Customer Requirements

There are many situations in which your customer may dictate EMC requirements. For example, if your customer is an RBOC (Regional Bell Operating Company), an extensive set of tests referred to collectively as Bellcore, are required before the RBOC will purchase your product. If your product or component will be included in a third-party product, your OEM customer will need proof that your product or component will meet appropriate regulatory standards. Your OEM customer will dictate the amount of testing and documentation they require. It is not unusual for an OEM customer to ask for compliance exceeding legal requirements.

Reliability/Performance

In some cases, you may want to self-impose reliability standards for your products; for example, if you only plan to ship your product in the United States, unlike in Europe, you are not required to pass immunity standards. However, you may want to establish your own immunity standards to ensure customer satisfaction by minimizing field failures.

How do I achieve EMC compliance?

Determining Relevant Standards

The first step in the compliance process is to determine the list of target markets where you plan to market and sell your products. Compliance regulations vary from country to country, so an investigation of current standards is required for each market where you intend to operate. Countries such as India have no formal Electromagnetic (EMC) requirements, whereas Taiwan has a very strict submission policy.

Self-Certification

Over the past several years, regulatory agencies around the world have been moving away from agency submittal applications because they are slow and inefficient. Most government agencies now allow for self-testing and self-certification. This means that you can simply affix a CE or FCC mark to your product and begin shipping without gaining government regulatory approval first.

However, self-testing and self-certification does not relieve your company from meeting the standards implied by the mark you place on your product. In fact, if you place a mark on your product when it doesn’t comply, it could result in serious consequences.

NTS has the formal accreditations to provide both the testing and the reports you need to meet a wide range of regulatory self-declaration requirements. We also create the reports that you must keep on file should an issue arise requiring proof of compliance.

Third party Verification

This is the process of having an independent party validate a product’s compliance. Third party verification adds significant credibility to a product’s test/compliance program, either for marketing or regulatory purposes.

Formal Certification

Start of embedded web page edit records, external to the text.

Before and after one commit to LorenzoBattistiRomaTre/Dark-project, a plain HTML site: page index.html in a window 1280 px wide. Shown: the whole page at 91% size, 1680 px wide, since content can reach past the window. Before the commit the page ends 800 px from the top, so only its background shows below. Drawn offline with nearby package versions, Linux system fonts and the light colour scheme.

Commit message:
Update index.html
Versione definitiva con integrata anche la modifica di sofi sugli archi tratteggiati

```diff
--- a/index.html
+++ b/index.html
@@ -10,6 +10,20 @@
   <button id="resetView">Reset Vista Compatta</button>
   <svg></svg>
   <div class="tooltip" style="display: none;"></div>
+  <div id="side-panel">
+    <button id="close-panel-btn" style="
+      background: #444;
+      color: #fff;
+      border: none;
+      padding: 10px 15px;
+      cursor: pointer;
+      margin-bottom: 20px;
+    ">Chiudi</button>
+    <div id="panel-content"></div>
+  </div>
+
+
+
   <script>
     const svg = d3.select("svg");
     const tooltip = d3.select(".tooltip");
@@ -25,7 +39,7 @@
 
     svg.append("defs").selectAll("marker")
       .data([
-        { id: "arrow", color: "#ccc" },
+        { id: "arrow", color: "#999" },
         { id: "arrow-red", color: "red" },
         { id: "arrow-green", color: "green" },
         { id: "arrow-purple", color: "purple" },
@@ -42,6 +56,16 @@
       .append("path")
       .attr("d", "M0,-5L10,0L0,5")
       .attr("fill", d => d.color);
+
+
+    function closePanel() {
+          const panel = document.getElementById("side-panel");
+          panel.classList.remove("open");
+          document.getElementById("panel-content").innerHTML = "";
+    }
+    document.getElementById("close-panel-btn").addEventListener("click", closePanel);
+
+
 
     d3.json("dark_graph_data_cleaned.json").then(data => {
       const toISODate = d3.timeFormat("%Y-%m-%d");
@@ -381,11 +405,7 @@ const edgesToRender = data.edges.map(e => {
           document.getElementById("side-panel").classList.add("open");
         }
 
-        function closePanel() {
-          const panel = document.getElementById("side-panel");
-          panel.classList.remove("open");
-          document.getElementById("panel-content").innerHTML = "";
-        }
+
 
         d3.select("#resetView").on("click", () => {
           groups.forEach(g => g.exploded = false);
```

With certain types of products and in certain countries, a formal certification process may be required. For example, in Taiwan, a formal submission and approval is required, whereas the European Union might allow self-certification. In the USA a formal FCC submission, called a Certification, is required for any products designed to transmit radio signals. In addition to the testing costs to meet the relevant standards, you should also expect to pay agency submittal fees ranging from a few hundred to a few thousand dollars depending on the country and the type of product.